#### [RECORDED INFORMATION]
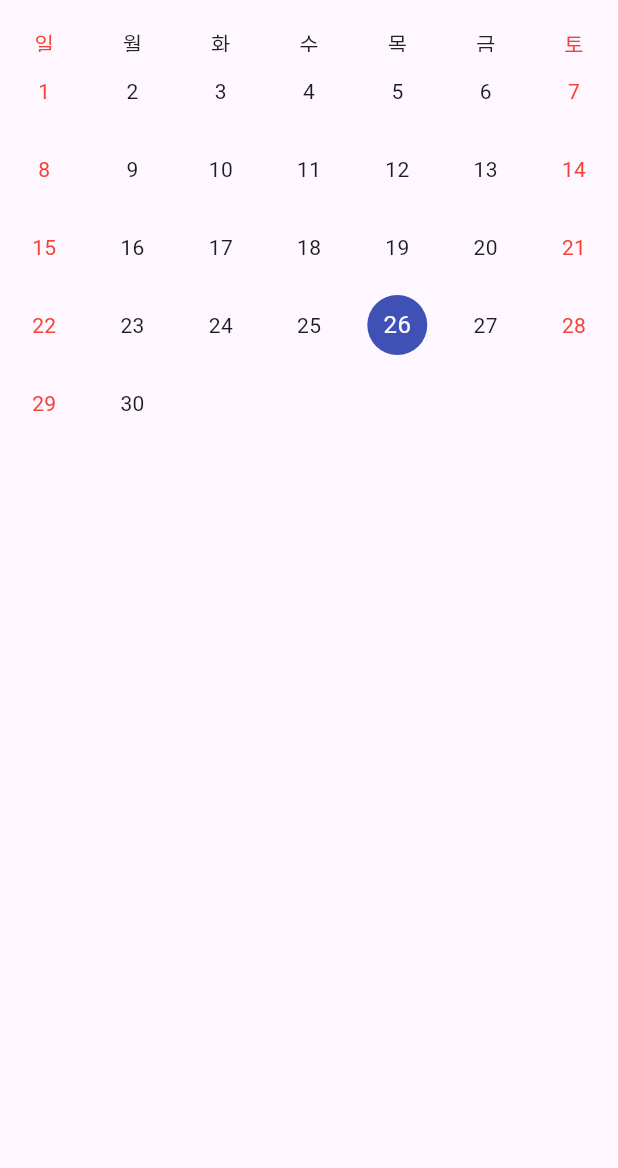
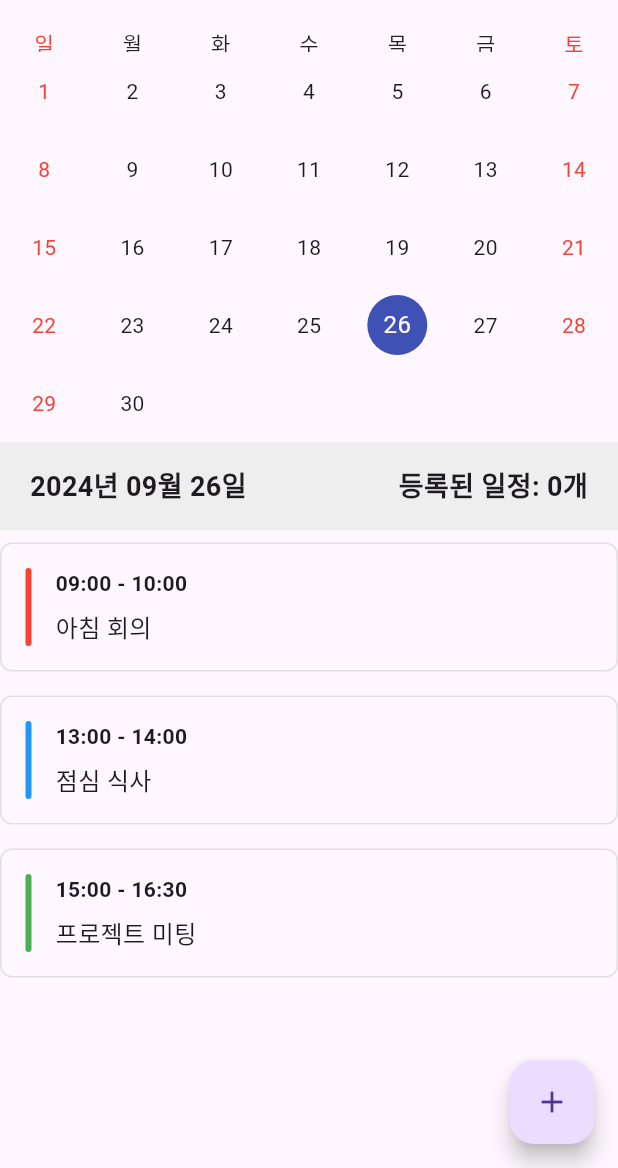
Before and after one commit to hanacody/calendar_scheduler, a Flutter app: the screen it shows after launch, on a phone screen of 412 x 824 dp, the part 68-1236 px from its top. Run offline on Flutter 3.47's test engine with Material 3 defaults, Android fonts, the phone set to English and light mode, and no system bars; drawn by our look-alikes of table_calendar; our stand-ins replace flutter_colorpicker.

Commit message:
모델까지 생성

```diff
--- /dev/null
+++ b/lib/component/schedule_card.dart
@@ -0,0 +1,119 @@
+import 'package:flutter/material.dart';
+
+// ScheduleCard 위젯: 개별 일정 항목을 표시하는 카드
+class ScheduleCard extends StatelessWidget {
+  final String startTime;
+  final String endTime;
+  final String content;
+  final Color color;
+
+  const ScheduleCard({
+    Key? key,
+    required this.startTime,
+    required this.endTime,
+    required this.content,
+    required this.color,
+  }) : super(key: key);
+
+  @override
+  Widget build(BuildContext context) {
+    return Container(
+      decoration: BoxDecoration(
+        border: Border.all(
+          width: 1.0,
+          color: Colors.grey[300]!,
+        ),
+        borderRadius: BorderRadius.circular(8.0),
+      ),
+      child: Padding(
+        padding: const EdgeInsets.all(16.0),
+        child: IntrinsicHeight(
+          child: Row(
+            crossAxisAlignment: CrossAxisAlignment.stretch,
+            children: [
+              _buildColorBar(),
+              const SizedBox(width: 16.0),
+              _buildContent(),
+            ],
+          ),
+        ),
+      ),
+    );
+  }
+
+  Widget _buildColorBar() {
+    return Container(
+      width: 4.0,
+      decoration: BoxDecoration(
+        color: color,
+        borderRadius: BorderRadius.circular(2.0),
+      ),
+    );
+  }
+
+  Widget _buildContent() {
+    return Expanded(
+      child: Column(
+        crossAxisAlignment: CrossAxisAlignment.start,
+        children: [
+          Text(
+            '$startTime - $endTime',
+            style: const TextStyle(
+              fontSize: 14.0,
+              fontWeight: FontWeight.bold,
+            ),
+          ),
+          const SizedBox(height: 8.0),
+          Text(
+            content,
+            style: const TextStyle(fontSize: 16.0),
+          ),
+        ],
+      ),
+    );
+  }
+}
+
+// 주석: ScheduleCard 위젯은 개별 일정 항목을 표시하는 카드입니다.
+// 시작 시간, 종료 시간, 내용, 색상을 입력받아 일관된 디자인으로 표시합니다.
+//
+// 향후 개선 사항:
+// 1. 긴 내용을 위한 텍스트 오버플로우 처리
+// 2. 터치 이벤트 처리를 위한 콜백 함수 추가
+// 3. 다양한 스타일 옵션을 위한 추가 매개변수 도입
+
+// ScheduleList 위젯: 여러 개의 ScheduleCard를 리스트로 표시
+class ScheduleList extends StatelessWidget {
+  final List<Map<String, dynamic>> schedules;
+
+  const ScheduleList({Key? key, required this.schedules}) : super(key: key);
+
+  @override
+  Widget build(BuildContext context) {
+    return Expanded(
+      child: ListView.builder(
+        itemCount: schedules.length,
+        itemBuilder: (context, index) {
+          final schedule = schedules[index];
+          return Padding(
+            padding: const EdgeInsets.symmetric(vertical: 8.0),
+            child: ScheduleCard(
+              startTime: schedule['startTime'] as String,
+              endTime: schedule['endTime'] as String,
+              content: schedule['content'] as String,
+              color: schedule['color'] as Color,
+            ),
+          );
+        },
+      ),
+    );
+  }
+}
+
+// 주석: ScheduleList 위젯은 여러 개의 ScheduleCard를 리스트 형태로 표시합니다.
+// schedules 리스트를 입력받아 각 항목을 ScheduleCard로 변환하여 출력합니다.
+//
+// 향후 개선 사항:
+// 1. 빈 리스트 처리를 위한 EmptyState 위젯 추가
+// 2. 무한 스크롤 또는 페이지네이션 구현
+// 3. 스케줄 항목 간 구분선 추가 옵션
--- /dev/null
+++ b/lib/component/today_banner.dart
@@ -0,0 +1,45 @@
+import 'package:flutter/material.dart';
+import 'package:intl/intl.dart';
+
+class TodayBanner extends StatelessWidget {
+  final DateTime selectedDay;
+  final int scheduledCount;
+
+  const TodayBanner({
+    Key? key,
+    required this.selectedDay,
+    required this.scheduledCount,
+  }) : super(key: key);
+
+  @override
+  Widget build(BuildContext context) {
+    return Container(
+      padding: const EdgeInsets.symmetric(vertical: 16, horizontal: 20),
+      color: Colors.grey[200],
+      child: Row(
+        mainAxisAlignment: MainAxisAlignment.spaceBetween,
+        children: [
+          Text(
+            DateFormat('yyyy년 MM월 dd일').format(selectedDay),
+            style: const TextStyle(
+              fontSize: 18,
+              fontWeight: FontWeight.bold,
+            ),
+          ),
+          Text(
+            '등록된 일정: $scheduledCount개',
+            style: const TextStyle(
+              fontSize: 18,
+              fontWeight: FontWeight.bold,
+            ),
+          ),
+        ],
+      ),
+    );
+  }
+}
+
+// 주석: 이 컴포넌트는 HomeScreen에서 하단 배너 부분을 분리하여 재사용 가능한 위젯으로 만들었습니다.
+// 향후 개선 사항:
+// 1. 텍스트 스타일을 더 쉽게 커스터마이징할 수 있도록 추가 매개변수를 도입할 수 있습니다.
+// 2. 다국어 지원을 위해 날짜 형식을 외부에서 주입받을 수 있도록 수정할 수 있습니다.
--- a/lib/screen/home_screen.dart
+++ b/lib/screen/home_screen.dart
@@ -1,5 +1,8 @@
 import 'package:flutter/material.dart';
 import 'package:calendar_scheduler/component/calendar.dart';
+import 'package:calendar_scheduler/component/today_banner.dart';
+import 'package:calendar_scheduler/component/schedule_card.dart';
+import 'package:calendar_scheduler/component/bottom_sheet.dart';
 
 class HomeScreen extends StatefulWidget {
   const HomeScreen({super.key});
@@ -16,6 +19,31 @@ class _HomeScreenState extends State<HomeScreen> {
   );
   DateTime focusedDay = DateTime.now();
 
+  // 임시로 등록된 일정 개수를 저장하는 변수
+  int scheduledCount = 0;
+
+  // 임시 스케줄 데이터
+  final List<Map<String, dynamic>> _schedules = [
+    {
+      'startTime': '09:00',
+      'endTime': '10:00',
+      'content': '아침 회의',
+      'color': Colors.red,
+    },
+    {
+      'startTime': '13:00',
+      'endTime': '14:00',
+      'content': '점심 식사',
+      'color': Colors.blue,
+    },
+    {
+      'startTime': '15:00',
+      'endTime': '16:30',
+      'content': '프로젝트 미팅',
+      'color': Colors.green,
+    },
+  ];
+
   @override
   Widget build(BuildContext context) {
     return Scaffold(
@@ -29,11 +57,31 @@ class _HomeScreenState extends State<HomeScreen> {
                 setState(() {
                   this.selectedDay = selectedDay;
                   this.focusedDay = focusedDay;
+                  // 선택된 날짜에 따라 등록된 일정 개수를 업데이트하는 로직이 필요합니다.
+                  // 예: scheduledCount = getScheduleCount(selectedDay);
+                  scheduledCount = _schedules.length; // 임시로 고정된 값 사용
                 });
               },
             ),
+            TodayBanner(
+              selectedDay: selectedDay,
+              scheduledCount: scheduledCount,
+            ),
+            ScheduleList(schedules: _schedules),
           ],
         ),
+      ),
+      floatingActionButton: FloatingActionButton(
+        onPressed: () {
+          showModalBottomSheet(
+            context: context,
+            isScrollControlled: true,
+            builder: (BuildContext context) {
+              return ScheduleBottomSheet();
+            },
+          );
+        },
+        child: Icon(Icons.add),
       ),
     );
   }
--- a/pubspec.yaml
+++ b/pubspec.yaml
@@ -42,6 +42,7 @@ dependencies:
   path_provider: ^2.0.0
   path: ^1.9.0
   get_it: ^7.6.7
+  flutter_colorpicker: ^1.1.0
 
 dev_dependencies:
   flutter_test:
```
Also changed, not shown: lib/component/bottom_sheet.dart (added, +187 -0 lines), lib/model/schedule.dart (added, +54 -0 lines), pubspec.lock.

#### [WHAT THE TASK ASKS]
Copy every line from the records above that contains the word "fontSize".

#### [ANSWER SECTION]
+              fontSize: 14.0,
+            style: const TextStyle(fontSize: 16.0),
+              fontSize: 18,
+              fontSize: 18,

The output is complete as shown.